Maybe the future and the current inhabiters of the internet are also telling us that somebody needs to write a show that forces us to really take a long hard look at ourselves. And New York City is the most logical setting to do that- so why squander the opportunity repeatedly? Also, maybe this time without the vampires and werewolves. Because it's 2012, I'm 27, and I'm ready to grow up.
Forgot my camera at the hotel room. Ended up borrowing a cybershot. Pictures didn't turn out so bad.. But shooting only digital makes me motivated to scrounge up a 35mm camera for future trips.
On the way to Tai Po. A fishing village located about a 40 minute ferry ride from the city as well as a 40 minute puke-alicious bus ride to the other side of an island.
Dried fish town.
Chris Angel strawberries.
Randomly shot this photo without looking. Wanted to sneak a photo of the guy in the corner. Iphone plug.
Growing up, I got dragged along to Mah Jong games and was forced to fall asleep to the racket of pounding tiles being thrashed around a table of players high on green tea from 7pm-3am. So cool to not be a single digit age anymore.
Castles on stilts
Vitasoy boats. Big fan of the vitasoy. Asian monopoly of sugary drinks.
Salted egg yolks.
Lots of them
Getting pulled around is pretty cool
Was pretty stoked on this photo. If I had a film camera would have been pretty stoked on this too
Abandoned dragon dancing club?

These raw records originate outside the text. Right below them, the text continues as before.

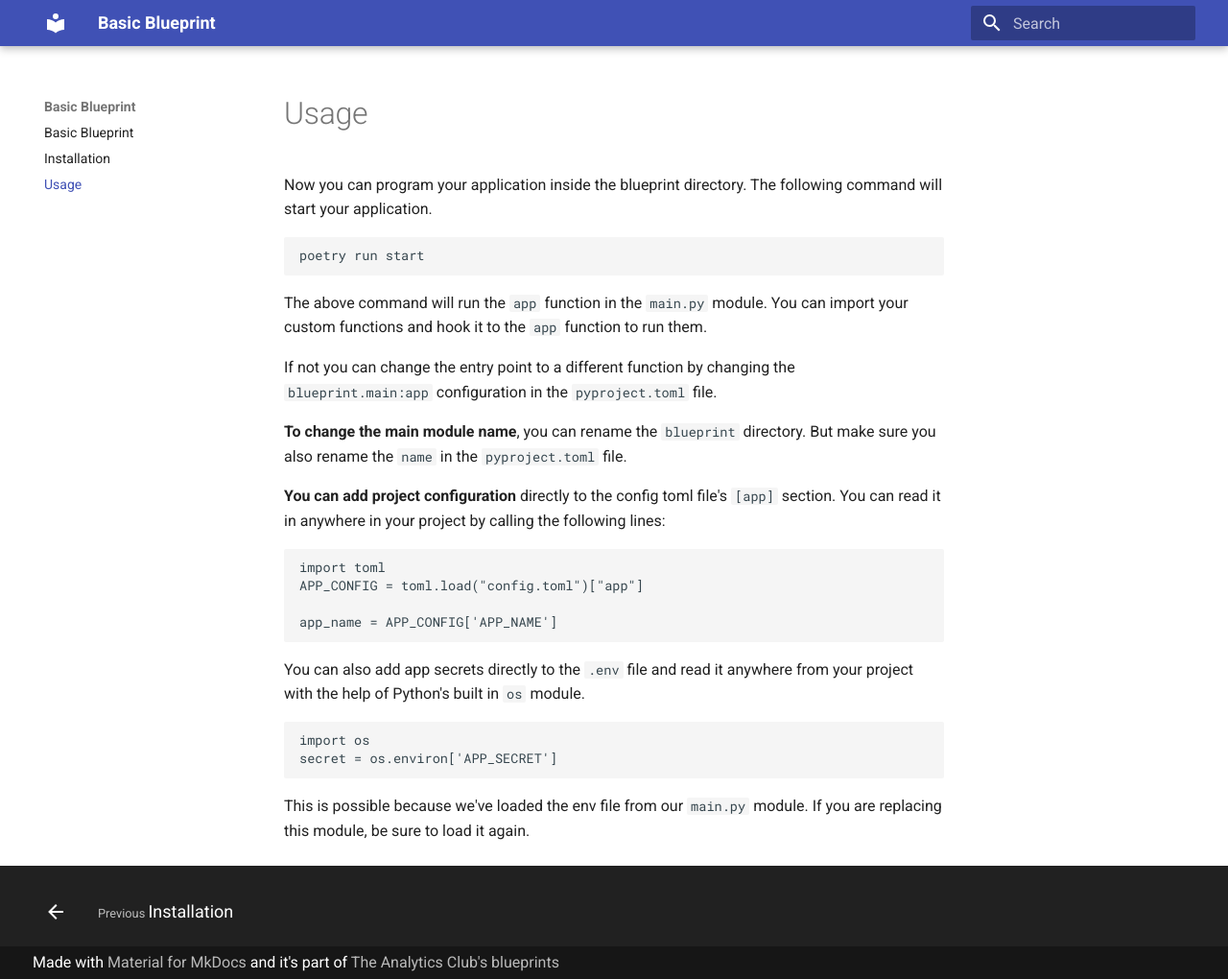
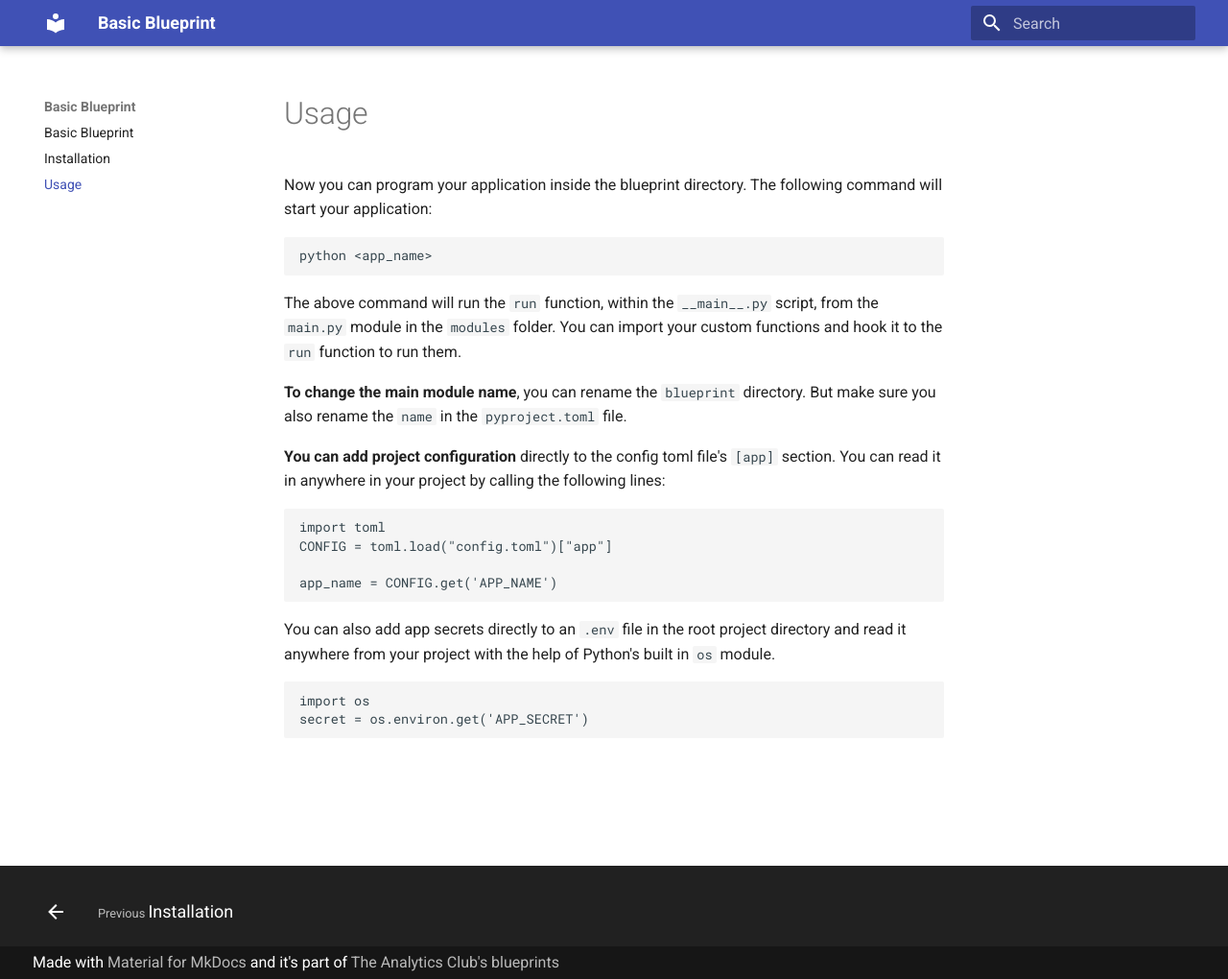
Before and after one commit to cody-jarrett/blueprint, an MkDocs documentation site: the page built from docs/usage.md, in a window 1280 px wide and 1020 px high. Shown: the whole window at 96% size. Built offline with MkDocs 1.6.1 and Material for MkDocs 9.7.7, drawn with Linux system fonts in a browser that asks for light colours.

Commit message:
align docs w/ modular change

````diff
--- a/docs/usage.md
+++ b/docs/usage.md
@@ -1,14 +1,12 @@
 # Usage
 
-Now you can program your application inside the blueprint directory. The following command will start your application.
+Now you can program your application inside the blueprint directory. The following command will start your application:
 
 ```bash
-poetry run start
+python <app_name>
 ```
 
-The above command will run the `app` function in the `main.py` module. You can import your custom functions and hook it to the `app` function to run them.
-
-If not you can change the entry point to a different function by changing the `blueprint.main:app` configuration in the `pyproject.toml` file.
+The above command will run the `run` function, within the `__main__.py` script, from the `main.py` module in the `modules` folder. You can import your custom functions and hook it to the `run` function to run them.
 
 **To change the main module name**, you can rename the `blueprint` directory. But make sure you also rename the `name` in the `pyproject.toml` file.
 
@@ -16,16 +14,14 @@ If not you can change the entry point to a different function by changing the `b
 
 ```python
 import toml
-APP_CONFIG = toml.load("config.toml")["app"]
+CONFIG = toml.load("config.toml")["app"]
 
-app_name = APP_CONFIG['APP_NAME']
+app_name = CONFIG.get('APP_NAME')
 ```
 
-You can also add app secrets directly to the `.env` file and read it anywhere from your project with the help of Python's built in `os` module.
+You can also add app secrets directly to an `.env` file in the root project directory and read it anywhere from your project with the help of Python's built in `os` module.
 
 ```python
 import os
-secret = os.environ['APP_SECRET']
+secret = os.environ.get('APP_SECRET')
 ```
-
-This is possible because we've loaded the env file from our `main.py` module. If you are replacing this module, be sure to load it again.
````
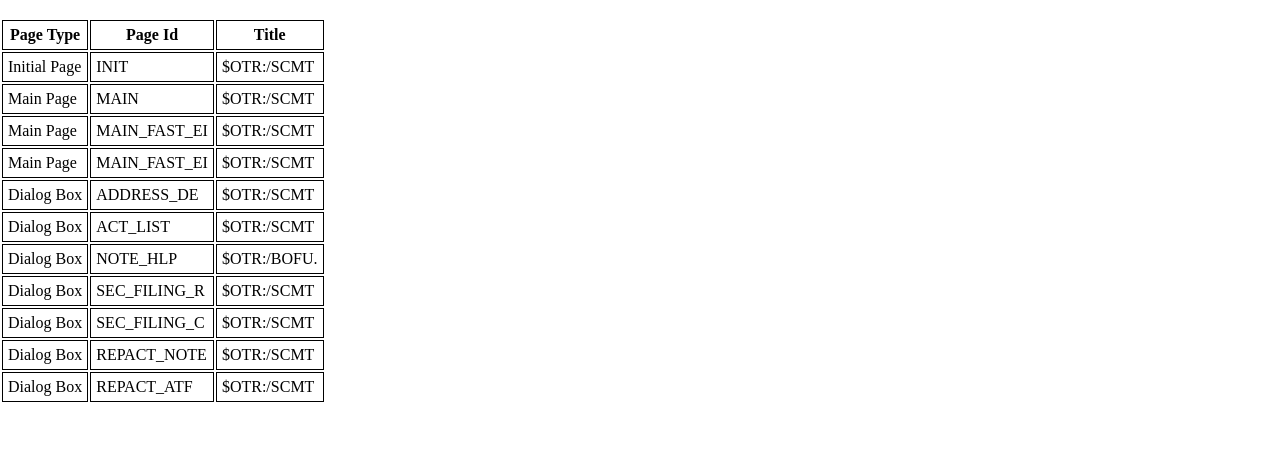
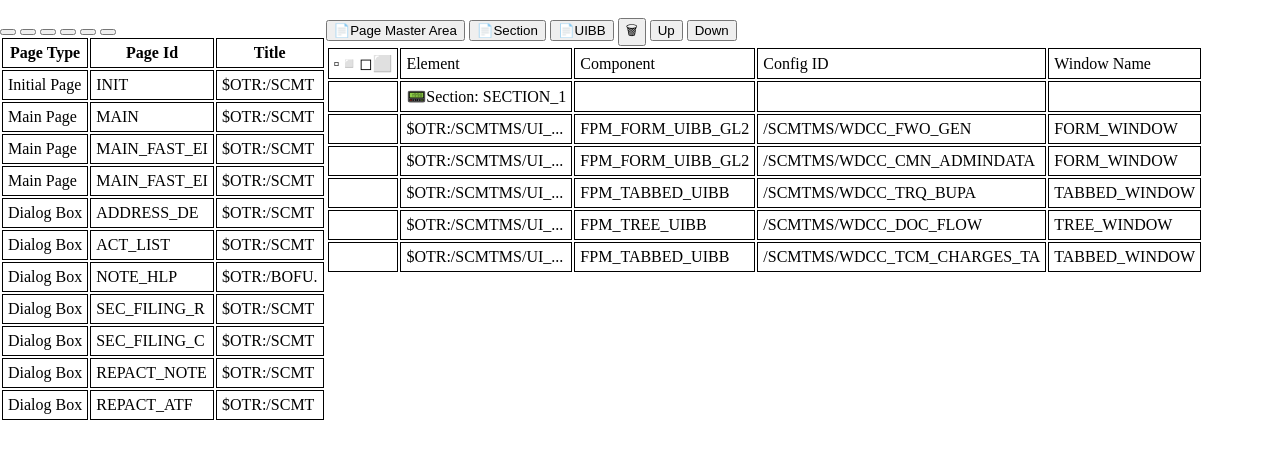
Before and after one commit to Gustavoscho/SAP-antigo, a plain HTML site: page index.html in a window 1280 px wide. Shown: the part 198-656 px from the top of the page. Drawn offline with Linux system fonts and the light colour scheme.

Commit message:
add- overview page schema

```diff
--- a/index.html
+++ b/index.html
@@ -24,8 +24,16 @@
                 <button>additional functions</button>
             </div>
             <div class="flex">
-                <div>
+                <div class="tabelas">
                     <h1>Navigation repositories</h1>
+                    <div>
+                        <button></button>
+                        <button></button>
+                        <button></button>
+                        <button></button>
+                        <button></button>
+                        <button></button>
+                    </div>
                     <table>
                         <tr>
                             <th>Page Type</th>
@@ -94,6 +102,66 @@
                     <div>
                         <h1>Overview Page Schema</h1>
                     </div>
+                    <div>
+                        <button>📄Page Master Area</button>
+                        <button>📄Section</button>
+                        <button>📄UIBB</button>
+                        <button>🗑</button>
+                        <button>Up</button>
+                        <button>Down</button>
+                    </div>
+                    <table>
+                        <tr>
+                            <td>▫◽◻⬜</td>
+                            <td>Element</td>
+                            <td>Component</td>
+                            <td>Config ID</td>
+                            <td>Window Name</td>
+                        </tr>
+                        <tr>
+                            <td></td>
+                            <td>📟Section: SECTION_1</td>
+                            <td></td>
+                            <td></td>
+                            <td></td>
+                        </tr>
+                        <tr>
+                            <td></td>
+                            <td>$OTR:/SCMTMS/UI_...</td>
+                            <td>FPM_FORM_UIBB_GL2</td>
+                            <td>/SCMTMS/WDCC_FWO_GEN</td>
+                            <td>FORM_WINDOW</td>
+                        </tr>
+                        <tr>
+                            <td></td>
+                            <td>$OTR:/SCMTMS/UI_...</td>
+                            <td>FPM_FORM_UIBB_GL2</td>
+                            <td>/SCMTMS/WDCC_CMN_ADMINDATA</td>
+                            <td>FORM_WINDOW</td>
+                        </tr>
+                        <tr>
+                            <td></td>
+                            <td>$OTR:/SCMTMS/UI_...</td>
+                            <td>FPM_TABBED_UIBB</td>
+                            <td>/SCMTMS/WDCC_TRQ_BUPA</td>
+                            <td>TABBED_WINDOW</td>
+                        </tr>
+                        <tr>
+
+                            <td></td>
+                            <td>$OTR:/SCMTMS/UI_...</td>
+                            <td>FPM_TREE_UIBB</td>
+                            <td>/SCMTMS/WDCC_DOC_FLOW</td>
+                            <td>TREE_WINDOW</td>
+                        </tr>
+                        <tr>
+                            <td></td>
+                            <td>$OTR:/SCMTMS/UI_...</td>
+                            <td>FPM_TABBED_UIBB</td>
+                            <td>/SCMTMS/WDCC_TCM_CHARGES_TA</td>
+                            <td>TABBED_WINDOW</td>
+                        </tr>
+                    </table>
                 </div>
             </div>
     </header>
--- a/style.css
+++ b/style.css
@@ -14,6 +14,8 @@ th, td{
 }
 #nav{
     background-color: rgb(202, 201, 201);
-    margin:0px;
-    border:0px;
 }
+.tabelas{
+
+
+}
```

Saw this in a store. Uh. Insane? So beyond! Racism against non-pink nipples. Better to just paint them pink instead of rubbing hair gel on them.